Hosted by the Tribal Law and Policy Institute, this conference will discuss programs that serve the unique needs of individuals from Native American communities who are victims of crime.
Mental Health In the News
The National Institute of Corrections is accepting applications from organizations, groups, or individuals to enter into a cooperative agreement to plan, develop, and implement a strategic communication plan for the Evidence Based Decision Making (EBDM) in Local and State Criminal Justice Systems initiative.
Hosted by the International Community Corrections Association, “Doing What Matters: Integrating Innovative Practices,” will bring together policymakers, criminal justice practitioners, and researchers to highlight fundamental values in criminal justice research and practice.

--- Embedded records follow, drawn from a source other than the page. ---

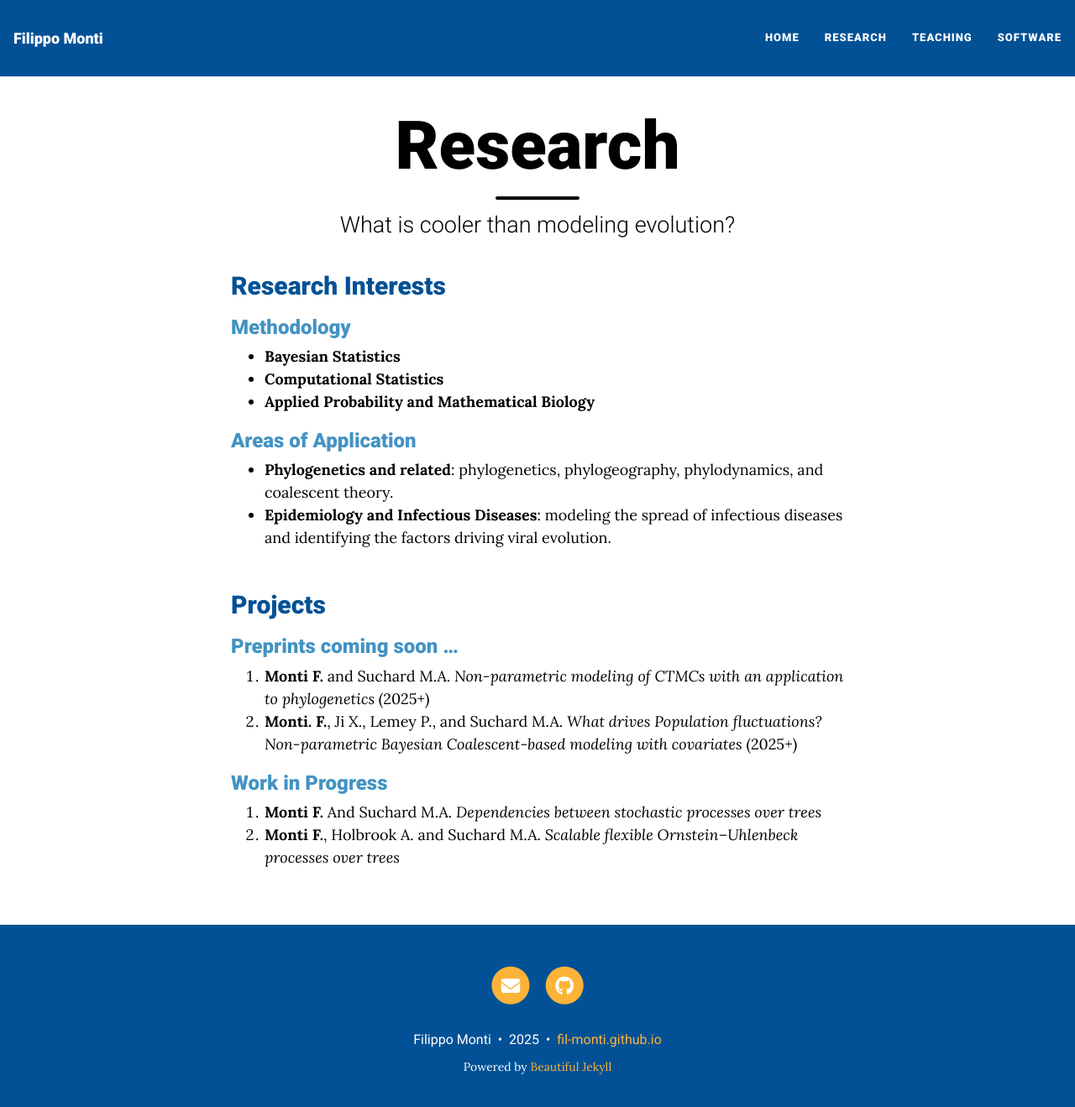
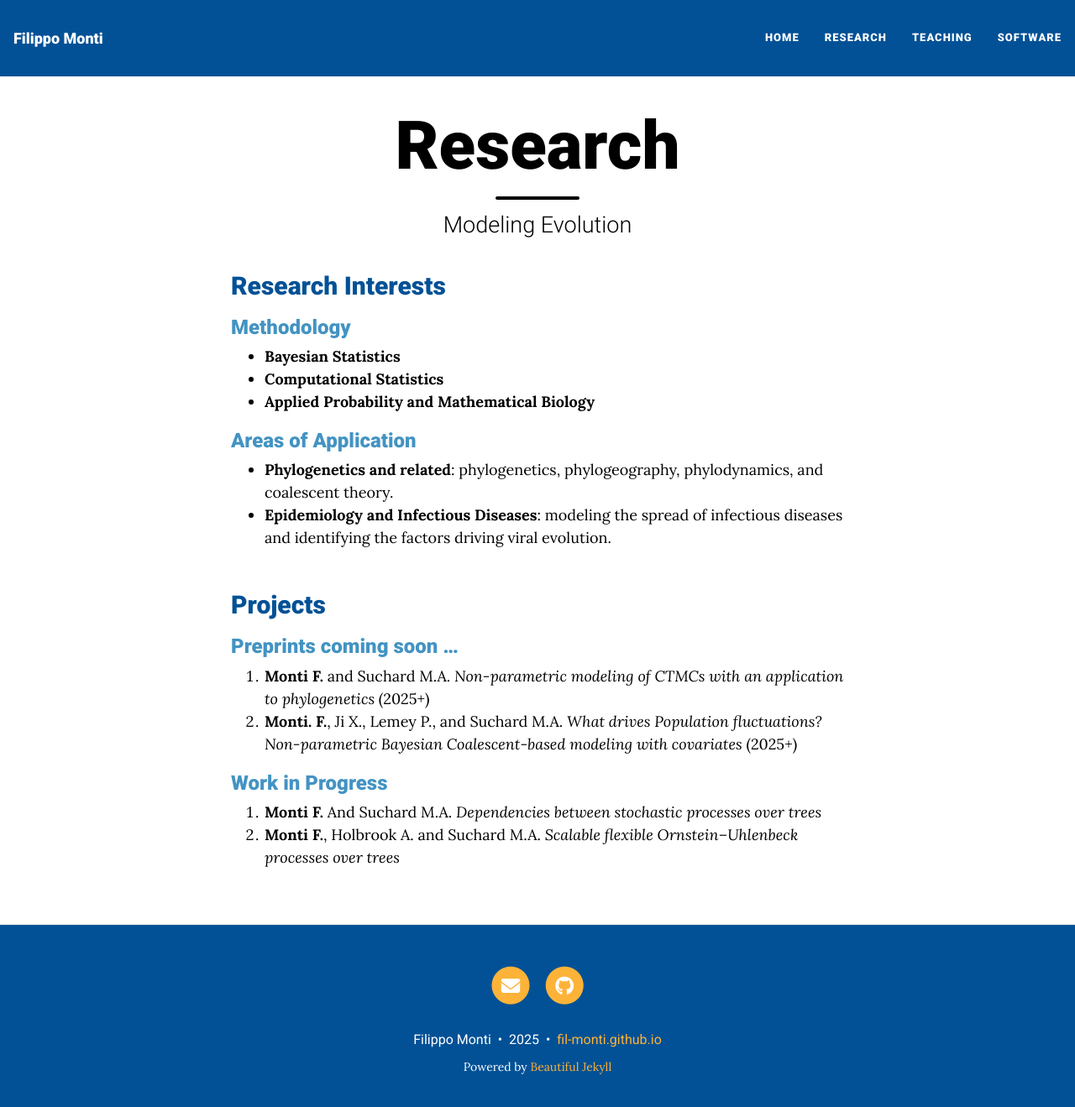
Before and after one commit to fil-monti/fil-monti.github.io, a Jekyll site: the page built from myresearch.md, in a window 1280 px wide and 1332 px high. Shown: the top 1319 px of the window at 84% size. Built offline with Jekyll 4.4.1, drawn with Linux system fonts in a browser that asks for light colours; nearby versions of some CDN libraries.

Commit message:
changing subtitle

```diff
--- a/myresearch.md
+++ b/myresearch.md
@@ -1,7 +1,7 @@
 ---
 layout: page
 title: Research
-subtitle: What is cooler than modeling evolution?
+subtitle: Modeling Evolution
 ---
 ## <span style="color:#025196;">Research Interests</span>
 ### <span style="color:#4393C3;">Methodology</span>
```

The Council of State Governments Justice Center (CSG Justice Center) applauded members of the Senate Judiciary Committee for their overwhelmingly bipartisan vote to approve the Justice and Mental Health Collaboration Act (JMHCA) of 2013.
WASHINGTON, D.C.—More than 300 criminal justice and mental health experts gathered today to share strategies that improve outcomes for justice-involved people with mental illnesses. The Council of State Governments (CSG) Justice Center, with the support of the U.S. Department of Justice’s Bureau of Justice Assistance (BJA) Office of Justice Programs, hosted this fifth national conference, which brings together researchers, practitioners, and public officials annually.
WASHINGTON, D.C.–U.S. Sen. Al Franken (D-Minn.) and U.S. Rep. Richard Nugent (R-Fla.) recently announced that they will be introducing bipartisan legislation with 25 cosponsors that would help improve access to mental health services for people who come into contact with the criminal justice system. The bipartisan Justice and Mental Health Collaboration Act (JMHCA) of 2013 builds upon the successes of Mentally Ill Offender Treatment and Crime Reduction Act (MIOTCRA) and supports law enforcement training, mental health and veterans treatment courts, as well as provides resources for corrections systems and other collaborative approaches.
Chances are someone in your family or someone you know is impacted by mental illness. The numbers in Kentucky are in the tens of thousands and rising, but the amount of funding is going down. As a result law enforcement is getting called to fill in the gap.
Counties across Tennessee spend millions of dollars every year on health care for prisoners, but a new state law passes some of those costs to the federal government.The General Assembly passed Public Chapter No. 926 earlier this year.
The ballroom was packed at the Annual Luncheon on Tuesday, as attendees vied to hear Denise O’Donnell, director of the Bureau of Justice Assistance (BJA) deliver the keynote address.